┌──

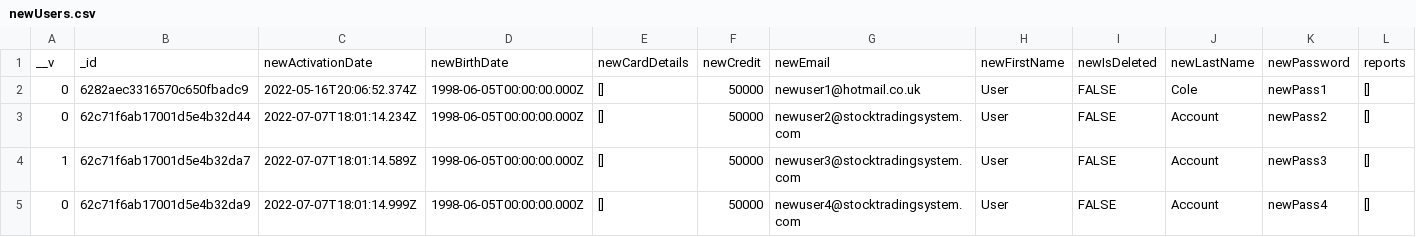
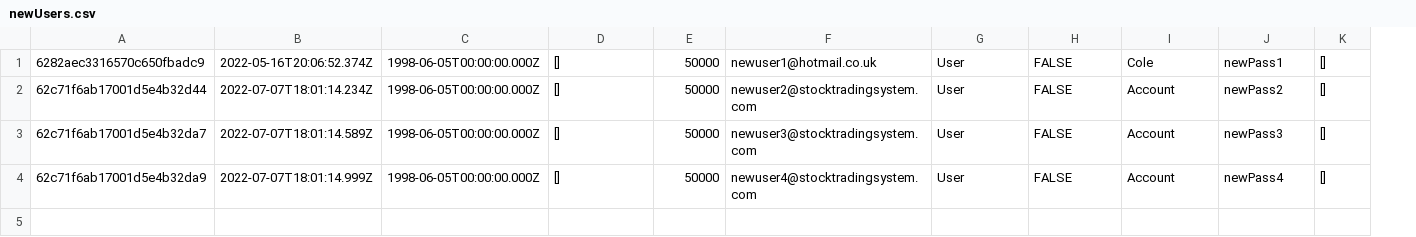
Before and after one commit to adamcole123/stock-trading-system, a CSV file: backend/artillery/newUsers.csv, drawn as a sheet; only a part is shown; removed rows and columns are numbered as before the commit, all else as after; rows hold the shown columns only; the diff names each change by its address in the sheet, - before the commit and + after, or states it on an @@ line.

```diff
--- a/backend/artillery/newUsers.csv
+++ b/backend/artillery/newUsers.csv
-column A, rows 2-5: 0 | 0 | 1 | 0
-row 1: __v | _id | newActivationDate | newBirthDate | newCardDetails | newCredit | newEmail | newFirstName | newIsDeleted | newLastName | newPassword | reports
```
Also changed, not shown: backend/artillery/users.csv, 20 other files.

└──
┌──

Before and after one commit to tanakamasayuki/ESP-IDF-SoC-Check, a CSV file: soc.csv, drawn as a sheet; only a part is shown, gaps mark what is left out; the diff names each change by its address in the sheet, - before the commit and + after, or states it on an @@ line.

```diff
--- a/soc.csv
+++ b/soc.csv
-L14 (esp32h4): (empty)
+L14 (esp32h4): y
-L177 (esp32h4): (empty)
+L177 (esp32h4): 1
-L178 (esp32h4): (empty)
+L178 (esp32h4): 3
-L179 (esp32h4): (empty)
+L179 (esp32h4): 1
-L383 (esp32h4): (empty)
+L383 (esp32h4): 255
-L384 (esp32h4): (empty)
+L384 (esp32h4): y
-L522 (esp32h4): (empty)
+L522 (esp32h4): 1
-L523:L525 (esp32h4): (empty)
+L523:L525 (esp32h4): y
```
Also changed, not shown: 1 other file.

└──

**What is required**
Copy each line of the data that includes the word "empty".

**Answer to this problem**
-L14 (esp32h4): (empty)
-L177 (esp32h4): (empty)
-L178 (esp32h4): (empty)
-L179 (esp32h4): (empty)
-L383 (esp32h4): (empty)
-L384 (esp32h4): (empty)
-L522 (esp32h4): (empty)
-L523:L525 (esp32h4): (empty)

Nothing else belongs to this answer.